We might do that. This country, at once beloved and benighted, is all too divided.

And yet, that is precisely what we do not need in America at this moment. What, then, do we need?

I ask that question of young Christina tonight, and there is only silence. In that hallowed silence, though, lies the answer to our question: what we need in America is not anger, but wisdom; not violence, but compassion; not hatred, but love for one another.

Christina Green was born on 9/11/01; in her death, could not something yet pass from her to all of us?

Tonight, we say our prayers for the dead, and we pray to keep the living; and while we pray, let us also pray for our beloved country, that we may yet achieve a measure of peace and compassion for one another. In our despair, let us pray to receive a measure of wisdom; night may have fallen, but the morning comes. And in that morning, let us redeem the fallen by redeeming the scarred, torn world we all inhabit.

Six years ago Wikipedia started with a radical idea. That’s true. I ain’t promising you nothing extra. I’m just giving you life and you’re giving me life. And I’m saying that men can live together without butchering one another.

Now remember, when things look bad and it looks like you’re not gonna make it, then you gotta get mean. I mean plumb, mad-dog mean. ‘Cause if you lose your head and you give up then you neither live nor win. That’s just the way it is.

Dyin’ ain’t much of a living, boy.

Please consider a generous donation to the Wikimedia Foundation.

(Photo courtesy Apple, Inc.)

By now, you’ve heard that Apple has secured the rights to sell the Beatles’ catalog on iTunes. People have been expecting that to happen for years now, so the announcement is fairly anti-climactic: more “about time!” and “finally!” than “awesome!”.

That’s not what I’m concerned with, though. I want you to take a good look at the picture.

I don’t know when the photograph was taken, but it had to have been at or near the apex of their creative powers – maybe around Revolver or The White Album.
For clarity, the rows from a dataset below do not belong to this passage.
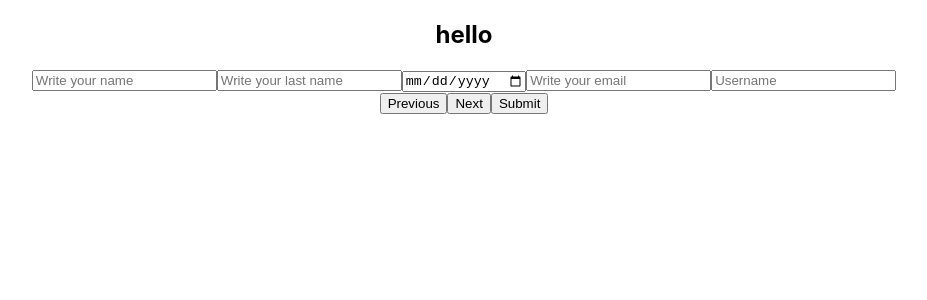
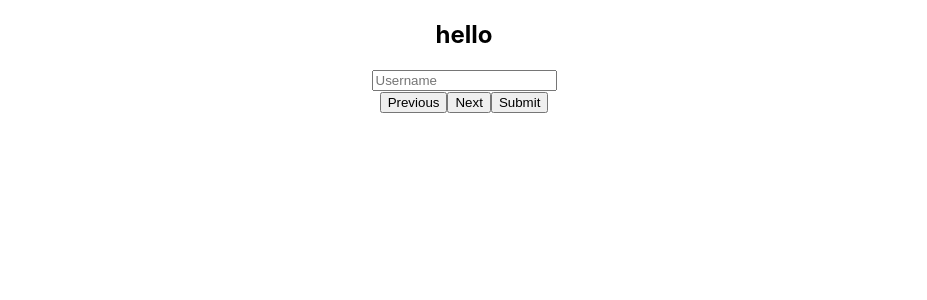
Before and after one commit to pauIbanez/w4ch4-pau-ibanez-forms, a React (Create React App) app: page / in a window 1280 px wide. Shown: the top 300 px of the page, without its empty margins (176-1103 px from the left). Built offline with nearby package versions, Linux system fonts and the light colour scheme.

Commit message:
Added base for form stage one

```diff
--- a/src/components/Form/FormComponent.js
+++ b/src/components/Form/FormComponent.js
@@ -13,46 +13,6 @@ const FormComponent = () => {
     <form className="form">
       <h2 className="form__title"> hello </h2>
       <section className="form__inputs">
-        <input
-          type="text"
-          value={formData.name}
-          onChange={(event) => {
-            onChange(event.target.name, event.target.value);
-          }}
-          placeholder="Write your name"
-          name="name"
-          className="form__input"
-        />
-        <input
-          type="text"
-          value={formData.lastName}
-          onChange={(event) => {
-            onChange(event.target.name, event.target.value);
-          }}
-          placeholder="Write your last name"
-          name="lastName"
-          className="form__input"
-        />
-        <input
-          type="date"
-          value={formData.dateOfBirth}
-          onChange={(event) => {
-            onChange(event.target.name, event.target.value);
-          }}
-          placeholder="Write your date of birth"
-          name="dateOfBirth"
-          className="form__input form__input--date"
-        />
-        <input
-          type="email"
-          value={formData.email}
-          onChange={(event) => {
-            onChange(event.target.name, event.target.value);
-          }}
-          placeholder="Write your email"
-          name="email"
-          className="form__input"
-        />
         <input
           type="text"
           value={formData.username}
```
Also changed, not shown: src/components/FormPersonalData/FormPersonalData.js (+50 -1 lines).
Regardless, two things struck me about that picture.

One, look at how Paul McCartney and John Lennon are standing – John’s back is turned to Paul, and you can viscerally feel the gulf between them.

Two, the picture is strikingly modern. If I didn’t know the Beatles, and the picture was enhanced to look more “contemporary”, I’d easily guess that they were a present-day band.

It’s this sense of “timelessness” that I suspect drove Apple to announce the acquisition with such fanfare. And yet…it’s been over 50 years since they arrived on the music scene. John and George are dead, Paul is now Sir Paul and Ringo is sort of the music world’s daft uncle. I can’t help but think that the fanfare is more elegiac than triumphant.

There are no words.

(photo credit Dominic Lipinski/PA)

By now, you know that at least 25,000 students protested an onerous hike in British university fees today. The Coalition government is proposing to increase tuition at British universities to about £9,000/year (or about $14,500/year).

I know that number doesn’t seem too onerous here in the U.S. – but, as in most things, it’s the United States that’s wildly out of sync. When I mention to foreign friends that American law school students can expect to graduate with around $250,000 (yes, a quarter of a million) of student loan debt, the universal response is revulsion. They’re used to comprehensive state subsidies for higher education.

Here’s the thing: any cogent arguments that were made at today’s demonstrations are essentially obliterated by the picture above. And that’s a damned shame.